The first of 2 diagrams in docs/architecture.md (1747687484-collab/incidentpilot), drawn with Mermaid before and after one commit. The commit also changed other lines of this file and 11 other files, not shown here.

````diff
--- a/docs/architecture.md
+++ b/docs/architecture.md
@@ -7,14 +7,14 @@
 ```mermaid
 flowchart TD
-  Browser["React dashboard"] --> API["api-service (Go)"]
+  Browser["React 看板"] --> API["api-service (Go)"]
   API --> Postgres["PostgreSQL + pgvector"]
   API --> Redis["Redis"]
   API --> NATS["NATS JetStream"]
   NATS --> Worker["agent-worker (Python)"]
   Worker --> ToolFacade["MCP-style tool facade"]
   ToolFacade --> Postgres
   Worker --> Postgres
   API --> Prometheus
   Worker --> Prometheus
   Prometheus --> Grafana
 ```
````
——
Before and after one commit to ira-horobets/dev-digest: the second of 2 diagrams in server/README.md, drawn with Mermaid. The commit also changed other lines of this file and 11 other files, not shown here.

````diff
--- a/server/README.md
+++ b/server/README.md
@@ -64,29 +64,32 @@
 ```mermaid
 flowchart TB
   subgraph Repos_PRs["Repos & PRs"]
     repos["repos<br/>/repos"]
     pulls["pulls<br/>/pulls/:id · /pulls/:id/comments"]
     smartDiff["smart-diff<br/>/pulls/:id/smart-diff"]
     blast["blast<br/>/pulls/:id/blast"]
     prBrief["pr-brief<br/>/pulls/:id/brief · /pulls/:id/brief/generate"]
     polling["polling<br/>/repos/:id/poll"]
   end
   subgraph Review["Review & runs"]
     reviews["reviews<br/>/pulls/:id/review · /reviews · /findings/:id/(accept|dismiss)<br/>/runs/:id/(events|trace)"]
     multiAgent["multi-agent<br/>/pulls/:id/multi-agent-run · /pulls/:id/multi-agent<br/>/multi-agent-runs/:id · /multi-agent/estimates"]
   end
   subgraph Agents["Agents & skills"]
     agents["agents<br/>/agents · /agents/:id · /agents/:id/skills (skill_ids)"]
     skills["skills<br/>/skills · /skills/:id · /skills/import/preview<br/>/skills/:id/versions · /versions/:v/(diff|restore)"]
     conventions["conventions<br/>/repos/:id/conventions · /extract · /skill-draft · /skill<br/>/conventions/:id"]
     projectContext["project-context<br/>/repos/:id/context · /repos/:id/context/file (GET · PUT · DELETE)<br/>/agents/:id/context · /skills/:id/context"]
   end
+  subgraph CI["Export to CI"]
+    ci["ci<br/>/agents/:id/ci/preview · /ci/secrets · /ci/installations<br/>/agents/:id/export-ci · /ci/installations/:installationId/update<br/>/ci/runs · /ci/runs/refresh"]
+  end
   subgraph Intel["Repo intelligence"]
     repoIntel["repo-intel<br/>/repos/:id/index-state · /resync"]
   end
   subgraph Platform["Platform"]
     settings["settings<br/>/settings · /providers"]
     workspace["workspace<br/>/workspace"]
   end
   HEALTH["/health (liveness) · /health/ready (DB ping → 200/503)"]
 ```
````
——
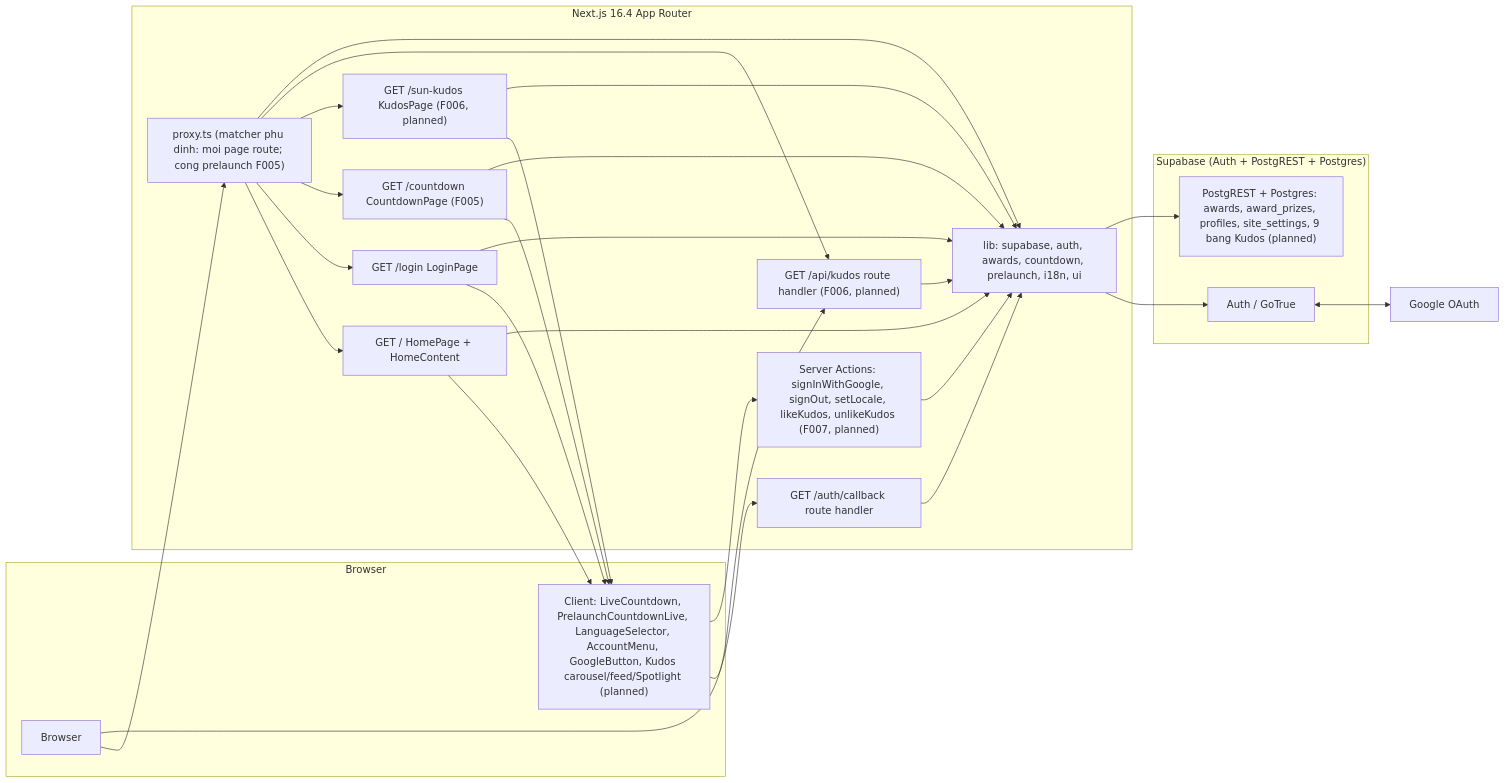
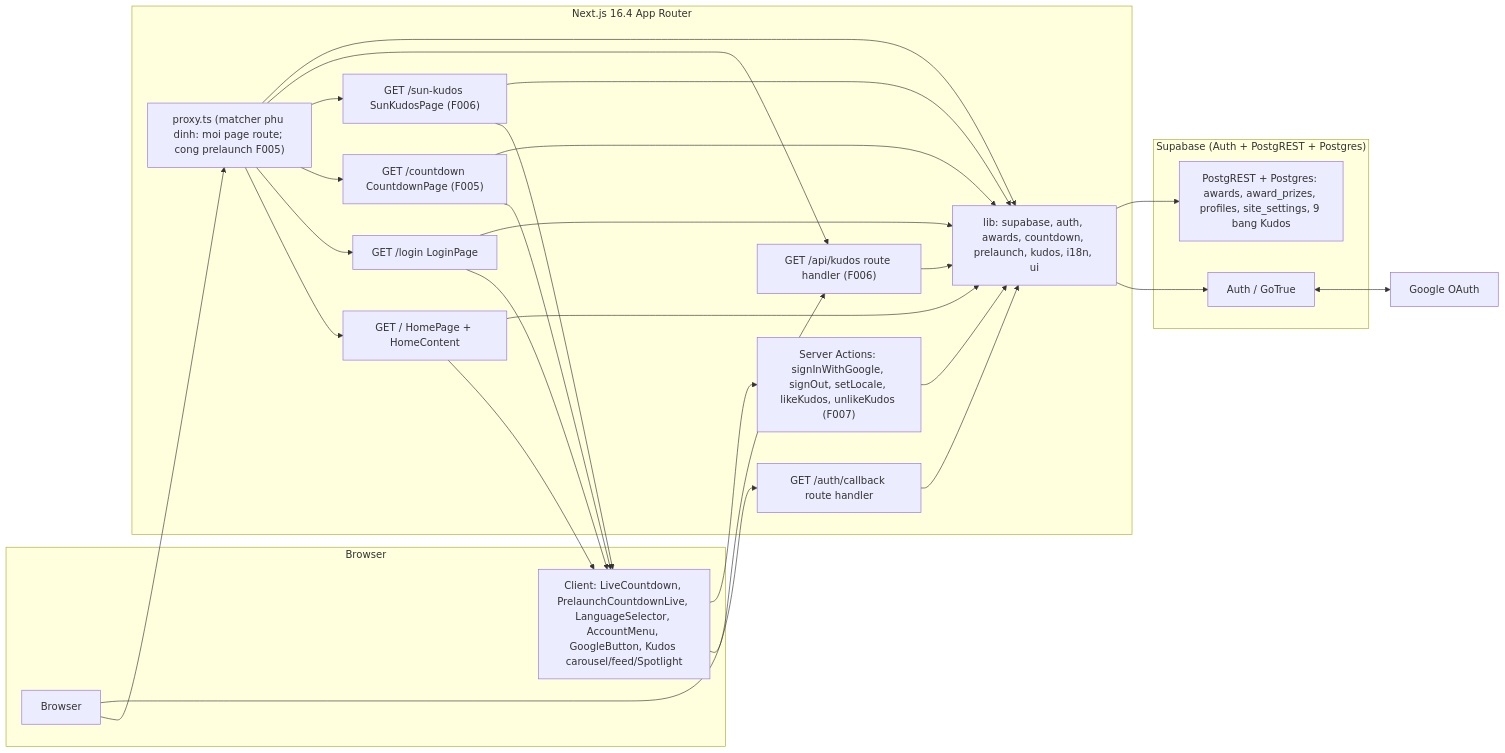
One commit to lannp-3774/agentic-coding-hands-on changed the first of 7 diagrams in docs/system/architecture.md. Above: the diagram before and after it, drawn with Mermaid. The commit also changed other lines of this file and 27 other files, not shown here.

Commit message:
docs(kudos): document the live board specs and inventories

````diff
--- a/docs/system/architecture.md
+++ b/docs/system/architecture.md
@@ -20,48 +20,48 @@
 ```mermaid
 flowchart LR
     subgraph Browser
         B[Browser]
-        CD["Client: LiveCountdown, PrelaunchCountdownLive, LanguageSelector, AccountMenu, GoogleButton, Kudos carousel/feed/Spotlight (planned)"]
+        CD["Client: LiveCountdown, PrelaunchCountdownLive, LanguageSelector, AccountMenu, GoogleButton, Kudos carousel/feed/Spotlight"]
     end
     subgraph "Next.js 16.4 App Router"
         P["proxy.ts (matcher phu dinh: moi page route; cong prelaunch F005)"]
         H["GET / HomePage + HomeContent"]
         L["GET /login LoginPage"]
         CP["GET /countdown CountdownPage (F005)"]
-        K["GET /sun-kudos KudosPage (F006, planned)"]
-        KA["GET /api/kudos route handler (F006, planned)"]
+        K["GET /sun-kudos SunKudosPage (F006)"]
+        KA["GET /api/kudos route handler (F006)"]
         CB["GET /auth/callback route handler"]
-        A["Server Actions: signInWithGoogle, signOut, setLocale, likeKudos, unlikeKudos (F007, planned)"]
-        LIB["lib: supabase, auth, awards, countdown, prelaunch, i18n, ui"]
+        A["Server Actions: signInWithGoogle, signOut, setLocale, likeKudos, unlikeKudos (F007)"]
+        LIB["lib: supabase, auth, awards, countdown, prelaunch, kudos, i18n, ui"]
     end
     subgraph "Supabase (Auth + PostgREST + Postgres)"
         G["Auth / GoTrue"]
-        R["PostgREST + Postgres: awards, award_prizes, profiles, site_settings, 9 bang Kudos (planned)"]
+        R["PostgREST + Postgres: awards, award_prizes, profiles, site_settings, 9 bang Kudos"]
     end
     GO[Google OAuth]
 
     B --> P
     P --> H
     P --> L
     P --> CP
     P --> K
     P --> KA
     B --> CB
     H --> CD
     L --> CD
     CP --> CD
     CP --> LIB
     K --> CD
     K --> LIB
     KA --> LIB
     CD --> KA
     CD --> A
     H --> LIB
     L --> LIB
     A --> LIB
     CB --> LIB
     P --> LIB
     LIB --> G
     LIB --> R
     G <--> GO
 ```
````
——
### EXERCISE PROMPT
The lines to copy are those above that contain "subgraph".

### RESULT BELOW
   subgraph Repos_PRs["Repos & PRs"]
   subgraph Review["Review & runs"]
   subgraph Agents["Agents & skills"]
+  subgraph CI["Export to CI"]
   subgraph Intel["Repo intelligence"]
   subgraph Platform["Platform"]
     subgraph Browser
     subgraph "Next.js 16.4 App Router"
     subgraph "Supabase (Auth + PostgREST + Postgres)"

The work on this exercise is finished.